By • June 7, 2011 • 450 Comments



Author Notes: I went to Japan about 10 years ago and while I ate some seriously amazing things, I’d be hard-pressed to remember exactly what they were. That is, except for okonomiyaki, which I first tasted in a cramped corner shop in Kyoto that sold only these delicious savory pancakes. When I came home, my friend Becky – a fellow okonomiyaki nut -- and I tried to replicate the recipe to satisfy our cravings. This is by no means authentic and there are a ton of variations, but it sure hits the spot. - MidgeMidge

Food52 Review: Eggy and crisp, Midge's Kyoto-style pancakes are studded with plump morsels of tender shrimp and threaded through with ribbons of cabbage and rings of scallion. The savory batter is enriched with a dash of sesame oil and soy sauce, and the accompanying soy and sriracha mayo is a zippy accent -- we tore off bite-sized pieces of pancake and dunked them in the sauce before gobbling them down. - A&MA&M

Makes roughly a dozen pancakes depending on their size

Sauce

  • 1/2 cup mayonnaise
  • 2 tablespoons soy sauce
  • 2 teaspoons sriracha, more or less to taste

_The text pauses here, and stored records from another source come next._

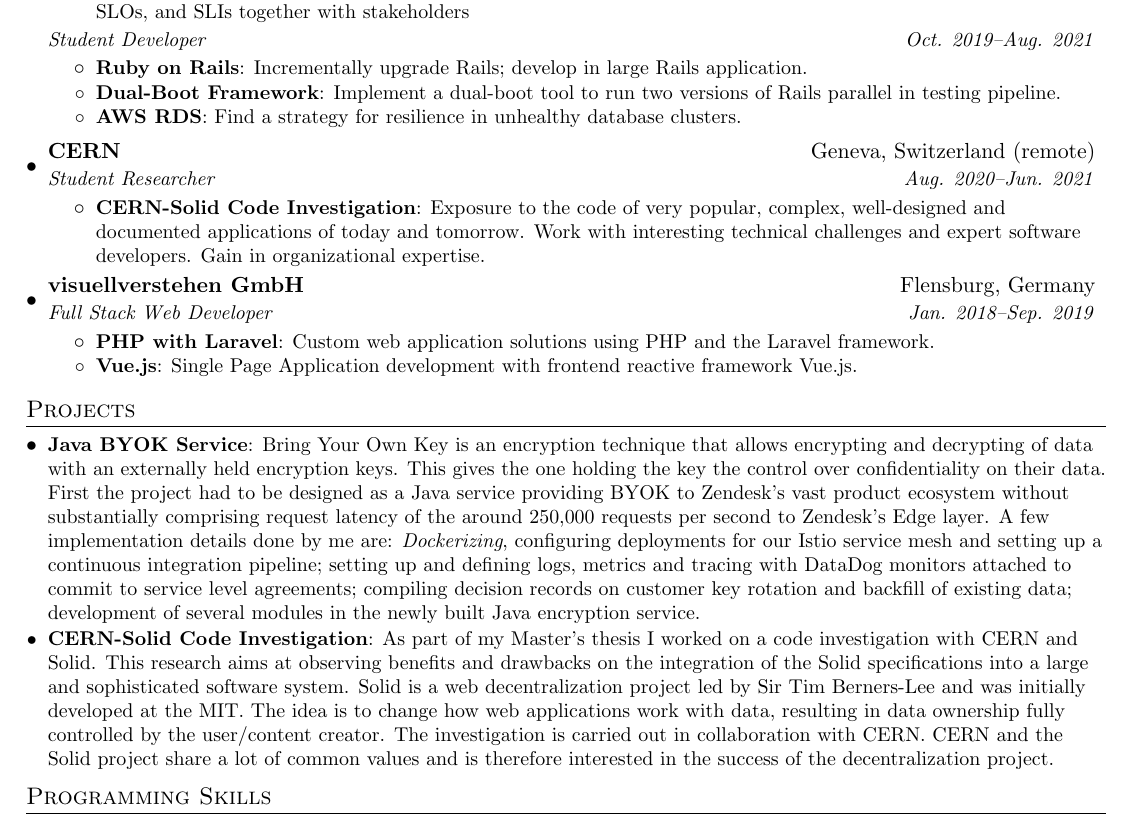
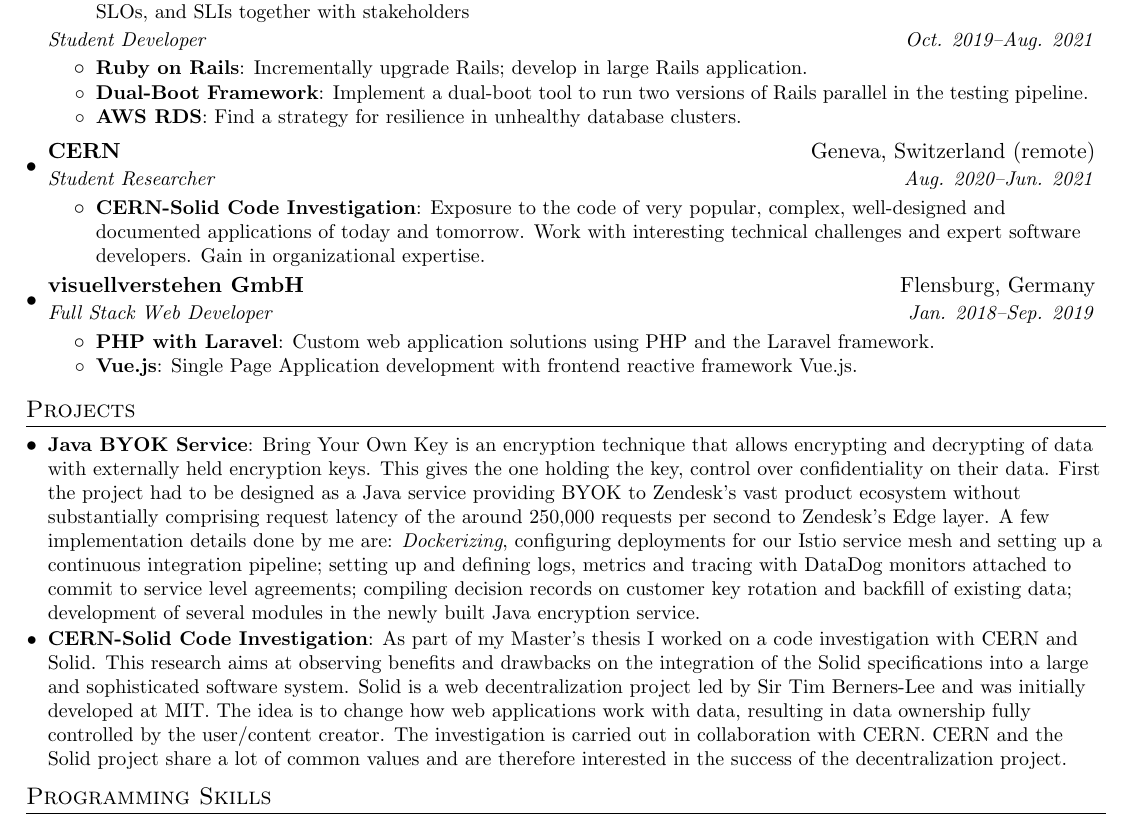
Before and after one commit to janschill/cv, a LaTeX CV (cv.tex): part of the page, cut so that both start at the same text. Compiled offline with pdfLaTeX.

Commit message:
Fix Typos

```diff
--- a/cv.tex
+++ b/cv.tex
@@ -104,7 +104,7 @@
         \resumeItem{Ruby on Rails}
           {Incrementally upgrade Rails; develop in large Rails application.}
         \resumeItem{Dual-Boot Framework}
-          {Implement a dual-boot tool to run two versions of Rails parallel in testing pipeline.}
+          {Implement a dual-boot tool to run two versions of Rails parallel in the testing pipeline.}
         \resumeItem{AWS RDS}
           {Find a strategy for resilience in unhealthy database clusters.}
       \resumeItemListEnd
@@ -132,9 +132,9 @@
 
 \section{Projects}
   \resumeSubHeadingListStart
-    \resumeSubItem{Java BYOK Service}{Bring Your Own Key is an encryption technique that allows encrypting and decrypting of data with an externally held encryption keys. This gives the one holding the key the control over confidentiality on their data. First the project had to be designed as a Java service providing BYOK to Zendesk's vast product ecosystem without substantially comprising request latency of the around 250,000 requests per second to Zendesk's Edge layer. A few implementation details done by me are: \textit{Dockerizing}, configuring deployments for our Istio service mesh and setting up a continuous integration pipeline; setting up and defining logs, metrics and tracing with DataDog monitors attached to commit to service level agreements; compiling decision records on customer key rotation and backfill of existing data; development of several modules in the newly built Java encryption service.}
+    \resumeSubItem{Java BYOK Service}{Bring Your Own Key is an encryption technique that allows encrypting and decrypting of data with externally held encryption keys. This gives the one holding the key, control over confidentiality on their data. First the project had to be designed as a Java service providing BYOK to Zendesk's vast product ecosystem without substantially comprising request latency of the around 250,000 requests per second to Zendesk's Edge layer. A few implementation details done by me are: \textit{Dockerizing}, configuring deployments for our Istio service mesh and setting up a continuous integration pipeline; setting up and defining logs, metrics and tracing with DataDog monitors attached to commit to service level agreements; compiling decision records on customer key rotation and backfill of existing data; development of several modules in the newly built Java encryption service.}
     \resumeSubItem{CERN-Solid Code Investigation}
-      {As part of my Master's thesis I worked on a code investigation with CERN and Solid. This research aims at observing beneﬁts and drawbacks on the integration of the Solid speciﬁcations into a large and sophisticated software system. Solid is a web decentralization project led by Sir Tim Berners-Lee and was initially developed at the MIT. The idea is to change how web applications work with data, resulting in data ownership fully controlled by the user/content creator. The investigation is carried out in collaboration with CERN. CERN and the Solid project share a lot of common values and is therefore interested in the success of the decentralization project.}
+      {As part of my Master's thesis I worked on a code investigation with CERN and Solid. This research aims at observing beneﬁts and drawbacks on the integration of the Solid speciﬁcations into a large and sophisticated software system. Solid is a web decentralization project led by Sir Tim Berners-Lee and was initially developed at MIT. The idea is to change how web applications work with data, resulting in data ownership fully controlled by the user/content creator. The investigation is carried out in collaboration with CERN. CERN and the Solid project share a lot of common values and are therefore interested in the success of the decentralization project.}
   \resumeSubHeadingListEnd
 
 \section{Programming Skills}
```
Also changed, not shown: assets/cv_preview.png, cv.pdf.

Pancakes

  • 5 large eggs
  • 1 teaspoon soy sauce
  • 1 teaspoon sesame oil
  • 1 teaspoon sea salt
  • 1/3 cup AP flour
  • 2 cups cabbage, shredded with a mandoline or finely chopped
  • 1 bunch scallions, trimmed and chopped
  • 3/4 cups (roughly) baby or chopped shrimp
  • canola oil for frying
  • 1-2 tablespoon toasted sesame seeds
  • bonito flakes (optional)
  1. Whisk the first set of ingredients together and voila, your sauce. Set aside while you make the pancakes.
  2. In a large mixing bowl, whisk eggs with the soy sauce, sesame oil, and salt. Gradually add the flour until incorporated. Fold in cabbage, scallions, and shrimp.
  3. Warm a couple glugs of canola oil in a skillet over medium-high heat until glistening. Ladle the batter into the skillet as you would for regular old pancakes. I usually make them about the size of saucer. Cook on each side for about 3 minutes or until golden brown. Keep pancakes covered in a warm oven as you make the rest. Scatter sesame seeds and/or bonito flakes on top of pancakes and serve with dipping sauce and a cold pilsner.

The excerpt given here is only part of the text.